Kids have more access to news and information than at any time in history. Many of them carry a constantly updating digital device in their pockets and refer to it dozens of times a day. But most of them say they're not confident about what news is real and what isn't, according to a new survey from the U.S. non-profit Common Sense Media.
Fewer than 45% of American kids, ranging in age from 10 to 18, said they could accurately spot fake news and almost a third of them admitted that some of the stories they had shared were fake after they had passed them along. About a quarter of the 853 participants, perhaps reflecting wider differences of opinion about what is and isn't factual, weren't quite sure if some of the news they had passed along was true or not. Boys, incidentally, were much more likely to say they could spot fake news than girls.

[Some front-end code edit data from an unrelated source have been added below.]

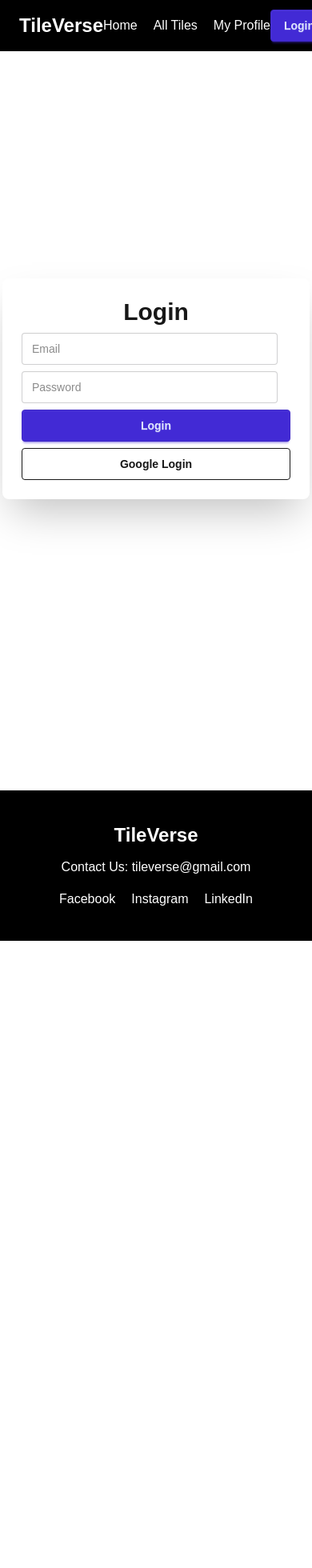
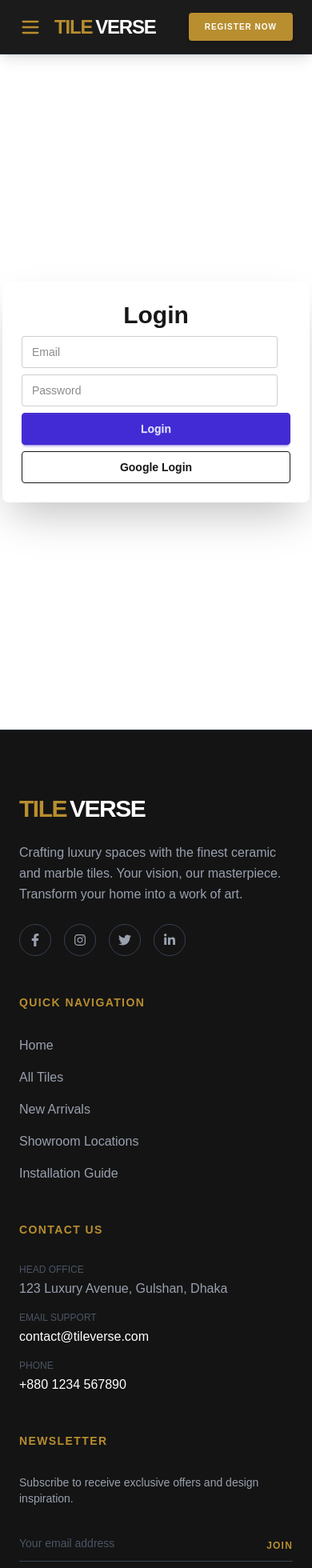
Before and after one commit to everluma/tiles-gallery, a Next.js app: page /login in a window 390 px wide. Shown: the top 1960 px of the page at 80% size. Before the commit the page ends 1176 px from the top, so only its background shows below. Built offline with nearby package versions, Linux system fonts and the light colour scheme.

Commit message:
update register button in navbar and responsive in mobile and desktop version

```diff
--- a/src/app/page.jsx
+++ b/src/app/page.jsx
@@ -1,57 +1,87 @@
 "use client";
 
 import Link from "next/link";
+import Marquee from "react-fast-marquee";
+
+// আপনার JSON ডাটা যদি ঠিক থাকে তবে নিচের লাইনটি ঠিক কাজ করবে
 import tiles from "@/data/tiles.json";
-import Marquee from "react-fast-marquee";
 
 export default function Home() {
   return (
-    <div>
+    <div className="bg-[#1B1B1B] min-h-screen text-white">
+
+
+      {/* --- Hero Section --- */}
       <div
-  className="hero min-h-[80vh] relative"
+        className="hero min-h-[85vh] relative flex items-center justify-center"
         style={{
           backgroundImage: "url('/images/masic-theme.jpeg')",
           backgroundSize: "cover",
           backgroundPosition: "center",
         }}
       >
+        <div className="absolute inset-0 bg-black/60 "></div>
 
-  <div className="absolute inset-0 bg-black/50"></div>
-
-  <div className="hero-content text-center text-white relative z-10">
-    <div className="max-w-2xl">
-      <h1 className="text-4xl md:text-6xl font-bold leading-tight">
-        Discover Your Perfect Aesthetic
+        <div className="hero-content text-center relative z-10 px-6">
+          <div className="max-w-3xl">
+            <h1 className="text-5xl md:text-7xl font-bold leading-tight tracking-tight drop-shadow-2xl ">
+              Discover Your  Perfect
+              <span className="text-[#B88E2F]"> Aesthetic</span>
             </h1>
 
-      <p className="mt-4 text-sm md:text-lg text-gray-200">
+            <p className="mt-6 text-base md:text-xl text-gray-300 max-w-xl mx-auto font-light">
               Premium tiles crafted for modern interiors, luxury spaces, and timeless design.
             </p>
 
-      <Link href="/all-tiles" className="btn btn-primary mt-6">
-        Browse Now
+            <Link
+              href="/all-tiles"
+              className="inline-block mt-10 px-10 py-4 bg-[#B88E2F] hover:bg-[#a07b28] text-white font-bold uppercase tracking-widest transition-all duration-300 rounded-sm shadow-xl"
+            >
+              Browse Collection
             </Link>
           </div>
         </div>
       </div>
 
-      <Marquee className="bg-black text-white py-3">
-        New Arrivals | Weekly Feature: Modern Geometric Patterns | Join the Community
+      {/* --- Announce --- */}
+      <div className="border-y border-gray-800">
+        <Marquee className="bg-[#141414] text-[#B88E2F] py-4 font-medium tracking-widest uppercase text-sm">
+          <span className="mx-10">✦ New Arrivals</span>
+          <span className="mx-10">✦ Weekly Feature: Modern Geometric Patterns</span>
+          <span className="mx-10">✦ Join the TileVerse Community</span>
         </Marquee>
+      </div>
 
-      <div className="grid md:grid-cols-2 lg:grid-cols-4 gap-6 p-10">
-        {tiles.map((tile) => (
-          <div key={tile.id} className="card bg-base-100 shadow-xl">
-            <figure>
-              <img src={tile.image} alt={tile.title} />
-            </figure>
+      {/* ---  Tiles section --- */}
+      <div className="max-w-[1400px] mx-auto p-10">
+        <div className="flex items-center gap-4 mb-12">
+          <div className="h-[2px] w-12 bg-[#B88E2F]"></div>
+          <h2 className="text-2xl md:text-3xl font-bold uppercase tracking-widest text-white">
+            Feature Colections
+          </h2>
+        </div>
 
-            <div className="card-body">
-              <h2 className="card-title">{tile.title}</h2>
+        <div className="grid grid-cols-1 md:grid-cols-2 lg:grid-cols-4 gap-8">
+          {tiles && tiles.map((tile) => (
+            <div
+              key={tile.id}
+              className="group bg-[#242424] border border-gray-800 hover:border-[#B88E2F] transition-all duration-500 overflow-hidden"
+            >
+              <div className="relative aspect-square overflow-hidden">
+                <img
+                  src={tile.image}
+                  alt={tile.title}
+                  className="w-full h-full object-cover transition-transform duration-700 group-hover:scale-110 opacity-80 group-hover:opacity-100"
+                />
+              </div>
 
+              <div className="p-6 text-center">
+                <h2 className="text-lg font-semibold mb-4 tracking-wide group-hover:text-[#B88E2F] transition-colors">
+                  {tile.title}
+                </h2>
                 <Link
                   href={`/tile/${tile.id}`}
-                className="btn btn-primary"
+                  className="w-full inline-block text-center py-3 border border-[#B88E2F] text-[#B88E2F] hover:bg-[#B88E2F] hover:text-white transition-all duration-300 font-bold text-xs uppercase"
                 >
                   View Details
                 </Link>
@@ -60,5 +90,6 @@
           ))}
         </div>
       </div>
+    </div>
   );
 }
--- a/src/components/Footer.jsx
+++ b/src/components/Footer.jsx
@@ -1,18 +1,96 @@
+"use client";
+
+import Link from "next/link";
+import { FaFacebookF, FaInstagram, FaTwitter, FaLinkedinIn } from "react-icons/fa";
+
 const Footer = () => {
   return (
-    <footer className="bg-black text-white p-10 text-center mt-20">
-      <h2 className="text-2xl font-bold">TileVerse</h2>
+    <footer className="bg-[#141414] text-white border-t border-gray-800 pt-20 pb-10 px-6 lg:px-20">
+      <div className="max-w-[1400px] mx-auto grid grid-cols-1 md:grid-cols-2 lg:grid-cols-4 gap-12 lg:gap-20">
 
-      <p className="mt-3">
-        Contact Us: tileverse@gmail.com
-      </p>
+        {/* --- Brand Info --- */}
+        <div className="space-y-6">
+          <Link href="/" className="flex items-center gap-1 group">
+            <span className="text-3xl font-bold tracking-tighter text-[#B88E2F]">TILE</span>
+            <span className="text-3xl font-bold tracking-tighter text-white">VERSE</span>
+          </Link>
+          <p className="text-gray-400 leading-relaxed font-light">
+            Crafting luxury spaces with the finest ceramic and marble tiles.
+            Your vision, our masterpiece. Transform your home into a work of art.
+          </p>
+          <div className="flex gap-4">
+            {[FaFacebookF, FaInstagram, FaTwitter, FaLinkedinIn].map((Icon, index) => (
+              <a
+                key={index}
+                href="#"
+                className="w-10 h-10 border border-gray-700 flex items-center justify-center rounded-full hover:bg-[#B88E2F] hover:border-[#B88E2F] transition-all duration-300 text-gray-400 hover:text-white"
+              >
+                <Icon size={16} />
+              </a>
+            ))}
+          </div>
+        </div>
 
-      <div className="flex justify-center gap-5 mt-4">
-        <a>Facebook</a>
-        <a>Instagram</a>
-        <a>LinkedIn</a>
+        {/* --- Quick Links--- */}
+        <div>
+          <h4 className="text-[#B88E2F] font-bold uppercase tracking-widest mb-8 text-sm">Quick Navigation</h4>
+          <ul className="space-y-4 text-gray-400">
+            {["Home", "All Tiles", "New Arrivals", "Showroom Locations", "Installation Guide"].map((item) => (
+              <li key={item}>
+                <Link href="#" className="hover:text-white hover:translate-x-2 transition-all duration-300 inline-block">
+                  {item}
+                </Link>
+              </li>
+            ))}
+          </ul>
+        </div>
+
+        {/* --- Contact info --- */}
+        <div>
+          <h4 className="text-[#B88E2F] font-bold uppercase tracking-widest mb-8 text-sm">Contact Us</h4>
+          <ul className="space-y-4 text-gray-400">
+            <li className="flex flex-col">
+              <span className="text-xs uppercase text-gray-600 mb-1">Head Office</span>
+              <span>123 Luxury Avenue, Gulshan, Dhaka</span>
+            </li>
+            <li className="flex flex-col">
+              <span className="text-xs uppercase text-gray-600 mb-1">Email Support</span>
+              <span className="text-white font-medium">contact@tileverse.com</span>
+            </li>
+            <li className="flex flex-col">
+              <span className="text-xs uppercase text-gray-600 mb-1">Phone</span>
+              <span className="text-white font-medium">+880 1234 567890</span>
+            </li>
+          </ul>
+        </div>
+
+        {/* --- Newsletter --- */}
+        <div>
+          <h4 className="text-[#B88E2F] font-bold uppercase tracking-widest mb-8 text-sm">Newsletter</h4>
+          <p className="text-gray-400 mb-6 text-sm">Subscribe to receive exclusive offers and design inspiration.</p>
+          <form className="relative">
+            <input
+              type="email"
+              placeholder="Your email address"
+              className="w-full bg-transparent border-b border-gray-700 py-3 focus:outline-none focus:border-[#B88E2F] transition-colors placeholder:text-gray-600 text-sm"
+            />
+            <button className="absolute right-0 bottom-3 text-[#B88E2F] font-bold uppercase text-xs tracking-widest hover:text-white transition-colors">
+              Join
+            </button>
+          </form>
+        </div>
       </div>
 
+      {/* --- CopyRight --- */}
+      <div className="mt-20 pt-10 border-t border-gray-800/50 flex flex-col md:row justify-between items-center gap-6">
+        <p className="text-gray-600 text-xs tracking-widest uppercase text-center">
+          © {new Date().getFullYear()} TILEVERSE. ALL RIGHTS RESERVED.
+        </p>
+        <div className="flex gap-8 text-xs text-gray-600 uppercase tracking-[0.2em]">
+          <Link href="#" className="hover:text-white transition-colors">Privacy Policy</Link>
+          <Link href="#" className="hover:text-white transition-colors">Terms of Service</Link>
+        </div>
+      </div>
     </footer>
   );
 };
--- a/src/components/Navbar.jsx
+++ b/src/components/Navbar.jsx
@@ -1,28 +1,64 @@
 "use client";
 
 import Link from "next/link";
+import { useState } from "react";
 
 const Navbar = () => {
+  const [isOpen, setIsOpen] = useState(false);
+
   return (
-    <div className="navbar bg-black text-white px-6">
-      <div className="navbar-start">
-        <Link href="/" className="text-2xl font-bold">
-          TileVerse
+    <nav className="bg-[#1B1B1B] text-white px-6 py-4 shadow-lg border-b border-gray-800 sticky top-0 z-[100]">
+      <div className="max-w-[1400px] mx-auto flex justify-between items-center">
+
+        {/* --- logo for mobile --- */}
+        <div className="flex items-center gap-4">
+          {/* Mobile menu icon) */}
+          <button
+            className="lg:hidden text-[#B88E2F]"
+            onClick={() => setIsOpen(!isOpen)}
+          >
+            <svg xmlns="http://w3.org" className="h-7 w-7" fill="none" viewBox="0 0 24 24" stroke="currentColor">
+              <path strokeLinecap="round" strokeLinejoin="round" strokeWidth="2" d={isOpen ? "M6 18L18 6M6 6l12 12" : "M4 6h16M4 12h16M4 18h16"} />
+            </svg>
+          </button>
+
+          <Link href="/" className="flex items-center gap-1 group">
+            <span className="text-2xl font-bold tracking-tighter text-[#B88E2F]">TILE</span>
+            <span className="text-2xl font-bold tracking-tighter text-white">VERSE</span>
           </Link>
         </div>
 
-      <div className="navbar-center gap-5">
-        <Link href="/">Home</Link>
-        <Link href="/all-tiles">All Tiles</Link>
-        <Link href="/my-profile">My Profile</Link>
+        {/* --- destop navlink --- */}
+        <div className="hidden lg:flex gap-10">
+          <Link href="/" className="hover:text-[#B88E2F] transition-colors font-medium tracking-wide">Home</Link>
+          <Link href="/all-tiles" className="hover:text-[#B88E2F] transition-colors font-medium tracking-wide">All Tiles</Link>
+          <Link href="/my-profile" className="hover:text-[#B88E2F] transition-colors font-medium tracking-wide">My Profile</Link>
         </div>
 
-      <div className="navbar-end">
-        <Link href="/login" className="btn btn-primary">
+        {/* --- Button side --- */}
+        <div className="flex items-center gap-4">
+          <Link href="/login" className="hidden sm:block text-[#B88E2F] font-bold uppercase text-xs tracking-widest hover:text-white transition-colors">
             Login
+          </Link>
+          <Link
+            href="/register"
+            className="bg-[#B88E2F] hover:bg-[#a07b28] text-white px-5 py-2.5 rounded-sm text-[10px] md:text-xs font-bold uppercase tracking-widest transition-all shadow-md"
+          >
+            Register Now
           </Link>
         </div>
       </div>
+
+      {/* --- mobile Dropdown menu --- */}
+      {isOpen && (
+        <div className="lg:hidden absolute top-full left-0 w-full bg-[#1B1B1B] border-b border-gray-800 py-6 px-10 flex flex-col gap-6 animate-in slide-in-from-top duration-300">
+          <Link href="/" onClick={() => setIsOpen(false)} className="text-lg hover:text-[#B88E2F]">Home</Link>
+          <Link href="/all-tiles" onClick={() => setIsOpen(false)} className="text-lg hover:text-[#B88E2F]">All Tiles</Link>
+          <Link href="/my-profile" onClick={() => setIsOpen(false)} className="text-lg hover:text-[#B88E2F]">My Profile</Link>
+          <Link href="/login" onClick={() => setIsOpen(false)} className="text-[#B88E2F] font-bold py-2 border-t border-gray-800 pt-4">Login</Link>
+        </div>
+      )}
+    </nav>
   );
 };
 
```
Lines whose indentation alone changed are shown as unchanged.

In what may come as a shock to parents, their kids view them as the most trusted and frequent source of information about current affairs. More than 60% of kids said that in the past 24 hours, they had heard about events in the news from parents and teachers— and two thirds of them trusted information from their parents more than any other source.
In less surprising news, there was a big difference between how much news tweens (ages 10 to 12) and teens (ages 13 to 18) consulted the Internet for news. Only a fifth of tweens regularly get their news from social media networks, while almost half of teens do. And while tweens prefer to get their information from parents, teenagers favor social networks by 21 percentage points more than their younger peers do.
Weirdly, social media—which could be defined as just a bunch of friends online—was even more popular than real-life friends as a source of news for teenagers. Similarly, only about 25% of kids put their faith in news organizations to tell them the truth, but even fewer trusted their friends as heralds of good data.
The study, which was conducted via an online questionnaire in January and thus only targeted kids who are online, found that among tweens, YouTube was the most popular social media site overall. Facebook, Instagram and Snapchat followed in pretty close formation for the older kids.
As for news content, kids "see serious racial and gender bias," says James P. Steyer, the founder and CEO of Common Sense Media in the report. About half of the kids say that when African-Americans are in the news they "are more associated with crimes, violence, or other problems."
The study also found that American youngsters don't understand why more of the stories aren't about them. And they feel misunderstood and misrepresented by the media. In that way, at least, they're no different than kids have always been.